“I just see this as another fiber roll array that mother nature is going to make very short work of when one of those real violent storms comes whipping into Chatham,” he said. He supported the original revetment proposal and said even a smaller, four-foot revetment such as the one that exists south of the McGonigle property would provide better protection. It may be time to reconsider the rule that prohibit coastal engineering structures to protect homes built after 1978, he said.

That may be so, replied Tompsett, but “there's nobody in this room that can make that change.”

Town staff also had concerns about the proposal. Shellfish Constable Renee Gagne expressed concern in a letter to the commission that should the structure fail, the cobble could disperse into nearby resource areas and interfere with the natural movement of sediment. Coastal Resource Director Ted Keon said he was concerned about the survivability of the proposal given the beating area can take during northeast storms.

“This portion of Chatham Harbor is dynamic with relatively high energy during storm events, and it may be difficult to establish a viable and sustainable high marsh buffer along this coastal bank,” he wrote in a letter to the commission. Strict monitoring and maintenance will be necessary if the proposal is approved, he said, and he recommended that should the project fail or be deemed unsuccessful that it be completely removed.

Regular monitoring and replenishment of sand is part of the proposal, said Turano-Flores. Duncanson said the structure will be inspected after coastal storms. The commission is likely to impose a condition along the lines of what Keon suggested, said Tompsett.

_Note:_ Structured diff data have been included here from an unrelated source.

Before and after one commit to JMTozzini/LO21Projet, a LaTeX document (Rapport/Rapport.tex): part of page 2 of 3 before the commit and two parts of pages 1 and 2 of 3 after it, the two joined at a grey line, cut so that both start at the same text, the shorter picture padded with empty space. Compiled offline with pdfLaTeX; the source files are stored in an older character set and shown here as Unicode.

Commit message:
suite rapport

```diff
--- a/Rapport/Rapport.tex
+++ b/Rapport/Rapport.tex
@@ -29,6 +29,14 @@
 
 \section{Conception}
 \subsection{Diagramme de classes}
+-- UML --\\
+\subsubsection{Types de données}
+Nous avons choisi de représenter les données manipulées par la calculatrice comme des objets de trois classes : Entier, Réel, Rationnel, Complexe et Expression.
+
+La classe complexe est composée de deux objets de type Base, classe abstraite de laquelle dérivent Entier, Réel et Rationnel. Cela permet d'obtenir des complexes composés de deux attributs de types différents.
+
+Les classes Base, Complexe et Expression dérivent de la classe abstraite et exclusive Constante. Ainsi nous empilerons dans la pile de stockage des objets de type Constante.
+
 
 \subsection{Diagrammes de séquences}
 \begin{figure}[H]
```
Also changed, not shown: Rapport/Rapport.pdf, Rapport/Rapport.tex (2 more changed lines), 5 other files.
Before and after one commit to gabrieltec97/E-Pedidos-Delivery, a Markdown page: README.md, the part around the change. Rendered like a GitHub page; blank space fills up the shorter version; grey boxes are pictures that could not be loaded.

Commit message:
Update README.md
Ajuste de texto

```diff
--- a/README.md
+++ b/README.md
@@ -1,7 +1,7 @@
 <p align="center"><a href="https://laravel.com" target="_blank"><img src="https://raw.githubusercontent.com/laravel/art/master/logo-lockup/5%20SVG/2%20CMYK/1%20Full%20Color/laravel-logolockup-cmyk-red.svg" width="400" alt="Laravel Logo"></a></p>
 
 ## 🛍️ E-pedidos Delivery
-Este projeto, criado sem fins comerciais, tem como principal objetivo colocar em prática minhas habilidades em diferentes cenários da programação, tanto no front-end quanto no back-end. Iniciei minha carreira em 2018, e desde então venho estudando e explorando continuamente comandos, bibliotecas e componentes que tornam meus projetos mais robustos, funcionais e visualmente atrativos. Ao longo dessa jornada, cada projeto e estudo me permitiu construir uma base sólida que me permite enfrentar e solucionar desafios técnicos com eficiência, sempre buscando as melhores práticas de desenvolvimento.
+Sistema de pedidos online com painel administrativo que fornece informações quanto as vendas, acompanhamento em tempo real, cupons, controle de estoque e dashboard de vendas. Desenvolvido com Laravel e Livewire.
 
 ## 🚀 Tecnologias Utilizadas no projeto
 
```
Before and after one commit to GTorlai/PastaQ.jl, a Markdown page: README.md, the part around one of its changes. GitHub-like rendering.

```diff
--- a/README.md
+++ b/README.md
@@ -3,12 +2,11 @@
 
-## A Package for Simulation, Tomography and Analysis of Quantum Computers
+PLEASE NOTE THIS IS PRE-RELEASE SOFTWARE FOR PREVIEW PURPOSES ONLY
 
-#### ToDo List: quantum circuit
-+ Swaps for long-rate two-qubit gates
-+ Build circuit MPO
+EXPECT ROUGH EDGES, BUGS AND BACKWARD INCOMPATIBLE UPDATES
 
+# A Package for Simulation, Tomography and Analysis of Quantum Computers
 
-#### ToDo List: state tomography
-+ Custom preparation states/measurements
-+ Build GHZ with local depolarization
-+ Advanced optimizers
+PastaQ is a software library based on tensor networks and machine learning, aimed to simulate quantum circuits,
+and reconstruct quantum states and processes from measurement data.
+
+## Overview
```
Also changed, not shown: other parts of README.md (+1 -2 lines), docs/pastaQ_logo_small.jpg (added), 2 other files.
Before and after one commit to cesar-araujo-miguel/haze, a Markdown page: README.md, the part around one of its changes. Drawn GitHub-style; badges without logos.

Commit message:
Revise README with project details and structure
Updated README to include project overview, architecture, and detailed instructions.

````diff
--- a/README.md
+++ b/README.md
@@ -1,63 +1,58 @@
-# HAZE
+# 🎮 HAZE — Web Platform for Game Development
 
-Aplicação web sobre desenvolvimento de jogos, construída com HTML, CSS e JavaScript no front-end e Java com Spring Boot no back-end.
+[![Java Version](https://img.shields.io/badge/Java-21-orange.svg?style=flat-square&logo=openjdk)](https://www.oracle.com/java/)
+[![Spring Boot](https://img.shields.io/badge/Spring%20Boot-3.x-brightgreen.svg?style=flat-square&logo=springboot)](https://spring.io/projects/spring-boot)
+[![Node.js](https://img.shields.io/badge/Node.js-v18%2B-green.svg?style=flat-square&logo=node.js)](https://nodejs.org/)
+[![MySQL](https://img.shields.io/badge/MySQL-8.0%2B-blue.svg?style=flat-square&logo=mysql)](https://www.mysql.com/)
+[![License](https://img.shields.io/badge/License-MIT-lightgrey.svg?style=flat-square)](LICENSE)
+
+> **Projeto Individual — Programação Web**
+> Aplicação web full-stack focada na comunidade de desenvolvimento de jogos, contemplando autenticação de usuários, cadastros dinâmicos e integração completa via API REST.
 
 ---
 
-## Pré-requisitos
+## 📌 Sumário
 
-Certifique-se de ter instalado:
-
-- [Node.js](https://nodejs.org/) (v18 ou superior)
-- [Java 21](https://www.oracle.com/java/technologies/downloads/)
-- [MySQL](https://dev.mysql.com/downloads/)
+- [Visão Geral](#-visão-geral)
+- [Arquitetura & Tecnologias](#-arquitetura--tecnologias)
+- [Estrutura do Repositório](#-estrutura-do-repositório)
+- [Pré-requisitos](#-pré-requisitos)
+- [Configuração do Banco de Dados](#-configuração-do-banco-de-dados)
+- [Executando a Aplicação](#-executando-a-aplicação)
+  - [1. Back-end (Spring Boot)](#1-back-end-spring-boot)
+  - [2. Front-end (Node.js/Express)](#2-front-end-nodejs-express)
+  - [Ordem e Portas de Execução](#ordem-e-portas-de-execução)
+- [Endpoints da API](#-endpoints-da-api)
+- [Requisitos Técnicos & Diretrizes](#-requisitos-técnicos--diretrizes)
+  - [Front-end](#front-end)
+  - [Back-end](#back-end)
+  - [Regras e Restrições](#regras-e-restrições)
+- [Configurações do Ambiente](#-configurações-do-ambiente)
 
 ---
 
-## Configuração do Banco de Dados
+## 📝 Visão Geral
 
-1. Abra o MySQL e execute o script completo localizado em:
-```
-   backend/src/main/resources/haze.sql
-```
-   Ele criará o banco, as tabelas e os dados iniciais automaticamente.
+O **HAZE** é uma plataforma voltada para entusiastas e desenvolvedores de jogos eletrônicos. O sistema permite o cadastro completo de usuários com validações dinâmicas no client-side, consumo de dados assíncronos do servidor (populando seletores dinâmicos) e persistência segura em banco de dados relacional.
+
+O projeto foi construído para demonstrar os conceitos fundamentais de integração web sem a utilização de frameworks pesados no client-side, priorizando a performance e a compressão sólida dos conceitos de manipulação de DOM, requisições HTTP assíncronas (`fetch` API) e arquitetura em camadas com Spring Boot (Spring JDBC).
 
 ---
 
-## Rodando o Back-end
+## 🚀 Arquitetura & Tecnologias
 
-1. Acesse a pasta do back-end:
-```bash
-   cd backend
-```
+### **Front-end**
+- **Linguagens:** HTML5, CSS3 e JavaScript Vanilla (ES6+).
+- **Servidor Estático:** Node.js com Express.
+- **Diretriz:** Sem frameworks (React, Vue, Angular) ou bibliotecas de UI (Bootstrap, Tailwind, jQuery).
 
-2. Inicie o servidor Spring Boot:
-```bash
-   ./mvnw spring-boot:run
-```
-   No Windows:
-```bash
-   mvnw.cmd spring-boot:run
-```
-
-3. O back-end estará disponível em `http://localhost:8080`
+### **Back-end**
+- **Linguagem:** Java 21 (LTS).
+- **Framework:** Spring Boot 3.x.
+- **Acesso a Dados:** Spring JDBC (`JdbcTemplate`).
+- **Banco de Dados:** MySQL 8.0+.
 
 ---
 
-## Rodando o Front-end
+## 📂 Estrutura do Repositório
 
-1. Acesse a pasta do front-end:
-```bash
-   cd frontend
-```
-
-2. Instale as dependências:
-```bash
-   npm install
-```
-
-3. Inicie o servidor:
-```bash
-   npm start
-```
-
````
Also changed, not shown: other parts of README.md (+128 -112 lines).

Seth Wilkinson of Wilkinson Ecological Design, which developed the proposal, said it provides two layers of erosion protection for the bank, with the marsh stabilizing the beach elevation and the fiber rolls protecting the upper bank against higher tides and storms. He noted that there is marsh just north of the McGonigle property, and there was degraded salt marsh there when they purchased the property in 2001.

The goal of the project is really to create a layer of peat that can anchor the beach, Wilkinson said. In nature, that can take years, even decades; by using the cobble to anchor a mix of compost, coir fiber and sand, planted with beach grass, salt marsh hay, seaside goldenrod, spike grass and switch grass, they hope to speed up the process.

“It's sort of a placeholder to play that key role that the dead plant roots have in normal peat before you have had the plants growing long enough for the roots to die,” he explained. Similar projects have been done elsewhere, including in Stage Harbor, but the difference here is the cobble stones.

“I can't stand here and say 100 percent this is going to be successful, but I do think unquestionably we'll improve the site, we'll learn about the site, and we may have to come back in” and make adjustments, Wilkinson said. “Because it's not your typical project.” He assured the commission that the project will be closely monitored.

“Creating a salt marsh where one didn't exist before is probably more difficult than a restoration project, so I think it requires extra monitoring and vigilance to make sure that everything is done to help it survive,” he said.

The commission has drafted an order of conditions and a final vote on the project was on the agenda for this Wednesday's meeting, but Tompsett said that may be moved to the commission's next meeting on June 6.